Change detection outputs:

──────────

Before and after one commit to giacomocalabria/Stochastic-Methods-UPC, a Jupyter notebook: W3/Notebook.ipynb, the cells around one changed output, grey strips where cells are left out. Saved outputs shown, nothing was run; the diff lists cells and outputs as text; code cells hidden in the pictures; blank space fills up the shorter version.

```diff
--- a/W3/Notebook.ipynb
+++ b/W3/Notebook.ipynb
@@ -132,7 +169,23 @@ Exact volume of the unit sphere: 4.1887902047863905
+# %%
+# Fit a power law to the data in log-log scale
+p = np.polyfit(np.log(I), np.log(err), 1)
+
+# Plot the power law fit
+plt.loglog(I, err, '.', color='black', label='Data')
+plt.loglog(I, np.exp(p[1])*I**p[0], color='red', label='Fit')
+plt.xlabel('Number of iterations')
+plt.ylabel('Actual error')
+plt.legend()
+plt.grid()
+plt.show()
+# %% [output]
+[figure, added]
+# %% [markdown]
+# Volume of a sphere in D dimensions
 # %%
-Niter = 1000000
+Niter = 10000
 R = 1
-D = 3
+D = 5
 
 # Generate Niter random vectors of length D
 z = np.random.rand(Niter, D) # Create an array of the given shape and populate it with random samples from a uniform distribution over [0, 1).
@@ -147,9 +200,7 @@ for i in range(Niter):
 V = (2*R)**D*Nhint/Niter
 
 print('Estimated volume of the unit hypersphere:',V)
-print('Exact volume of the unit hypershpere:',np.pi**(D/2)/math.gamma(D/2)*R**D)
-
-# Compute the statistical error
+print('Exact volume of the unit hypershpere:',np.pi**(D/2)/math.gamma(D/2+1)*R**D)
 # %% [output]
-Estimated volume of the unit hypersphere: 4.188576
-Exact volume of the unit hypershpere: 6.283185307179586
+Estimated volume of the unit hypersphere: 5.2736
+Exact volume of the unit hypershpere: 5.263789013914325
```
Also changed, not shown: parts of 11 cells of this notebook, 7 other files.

──────────

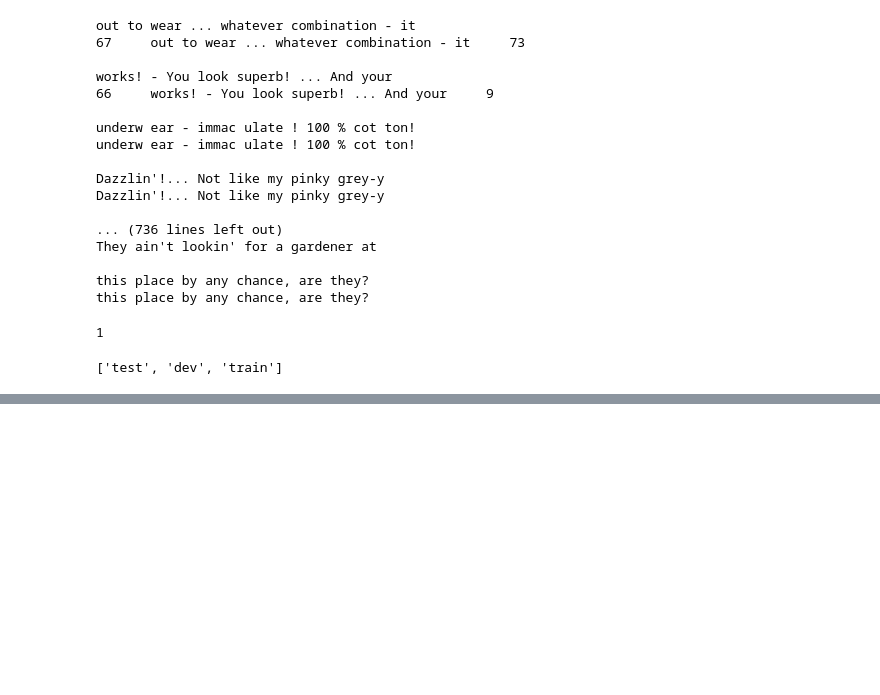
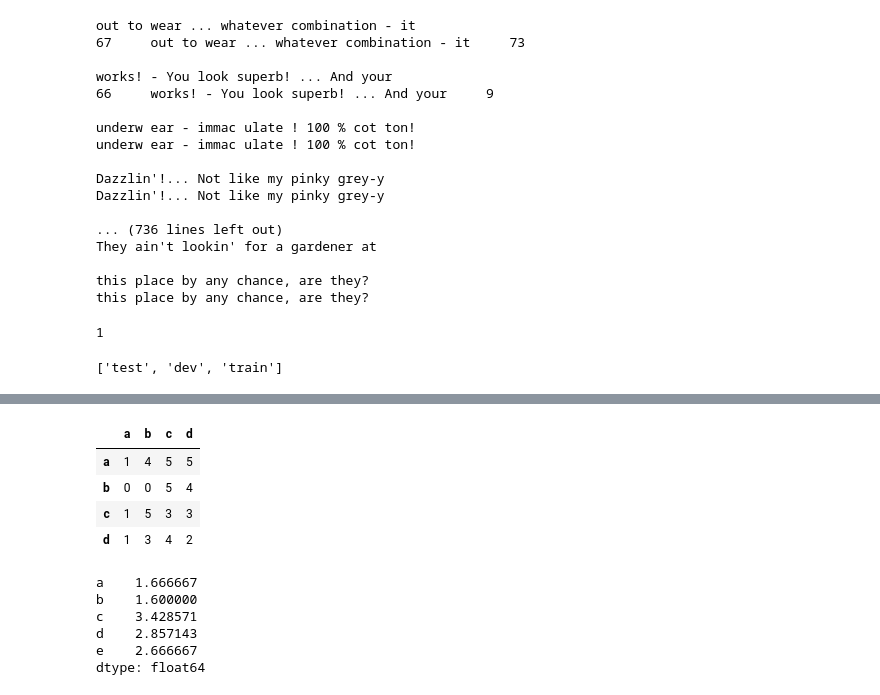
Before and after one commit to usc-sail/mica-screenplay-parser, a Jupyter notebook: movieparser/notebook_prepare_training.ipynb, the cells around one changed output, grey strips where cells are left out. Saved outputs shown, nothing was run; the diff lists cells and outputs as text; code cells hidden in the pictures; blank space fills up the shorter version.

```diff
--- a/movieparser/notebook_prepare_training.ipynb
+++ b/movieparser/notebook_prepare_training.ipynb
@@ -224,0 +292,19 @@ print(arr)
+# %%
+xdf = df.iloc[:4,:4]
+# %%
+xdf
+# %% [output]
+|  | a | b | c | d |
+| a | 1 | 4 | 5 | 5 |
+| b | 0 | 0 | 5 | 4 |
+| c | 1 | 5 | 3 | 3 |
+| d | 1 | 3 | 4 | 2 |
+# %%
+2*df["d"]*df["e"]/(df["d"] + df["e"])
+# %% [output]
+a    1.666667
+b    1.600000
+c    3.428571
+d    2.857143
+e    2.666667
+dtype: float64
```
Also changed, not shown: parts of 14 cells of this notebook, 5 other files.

──────────

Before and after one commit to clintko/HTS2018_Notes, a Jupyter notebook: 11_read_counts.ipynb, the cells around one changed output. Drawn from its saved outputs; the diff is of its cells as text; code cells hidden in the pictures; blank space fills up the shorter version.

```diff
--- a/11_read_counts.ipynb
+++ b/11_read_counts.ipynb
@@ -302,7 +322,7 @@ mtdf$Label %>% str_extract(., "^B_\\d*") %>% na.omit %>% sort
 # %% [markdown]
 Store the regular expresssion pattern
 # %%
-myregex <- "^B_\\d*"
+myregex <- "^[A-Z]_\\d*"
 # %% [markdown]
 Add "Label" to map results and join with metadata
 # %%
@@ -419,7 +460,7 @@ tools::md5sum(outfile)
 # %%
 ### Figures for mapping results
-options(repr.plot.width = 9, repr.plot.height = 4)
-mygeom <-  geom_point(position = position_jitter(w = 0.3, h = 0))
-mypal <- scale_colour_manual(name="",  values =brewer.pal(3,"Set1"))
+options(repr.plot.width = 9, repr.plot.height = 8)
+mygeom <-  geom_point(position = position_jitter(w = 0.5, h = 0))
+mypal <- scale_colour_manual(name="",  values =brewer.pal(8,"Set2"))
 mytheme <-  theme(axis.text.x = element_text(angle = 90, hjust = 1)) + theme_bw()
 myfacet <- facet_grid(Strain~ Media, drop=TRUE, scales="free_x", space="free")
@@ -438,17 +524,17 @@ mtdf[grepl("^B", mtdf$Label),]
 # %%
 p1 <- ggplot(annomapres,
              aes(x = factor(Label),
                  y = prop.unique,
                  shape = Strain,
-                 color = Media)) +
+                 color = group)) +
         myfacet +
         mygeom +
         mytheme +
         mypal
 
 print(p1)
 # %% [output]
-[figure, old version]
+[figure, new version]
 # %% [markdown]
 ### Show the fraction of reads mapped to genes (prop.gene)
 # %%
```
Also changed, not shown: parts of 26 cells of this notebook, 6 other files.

──────────

• What the task asks: Every line that contains the string "Niter" should be returned from the data.

• Exercise solution:
-Niter = 1000000
+Niter = 10000
 # Generate Niter random vectors of length D
 z = np.random.rand(Niter, D) # Create an array of the given shape and populate it with random samples from a uniform distribution over [0, 1).
@@ -147,9 +200,7 @@ for i in range(Niter):
 V = (2*R)**D*Nhint/Niter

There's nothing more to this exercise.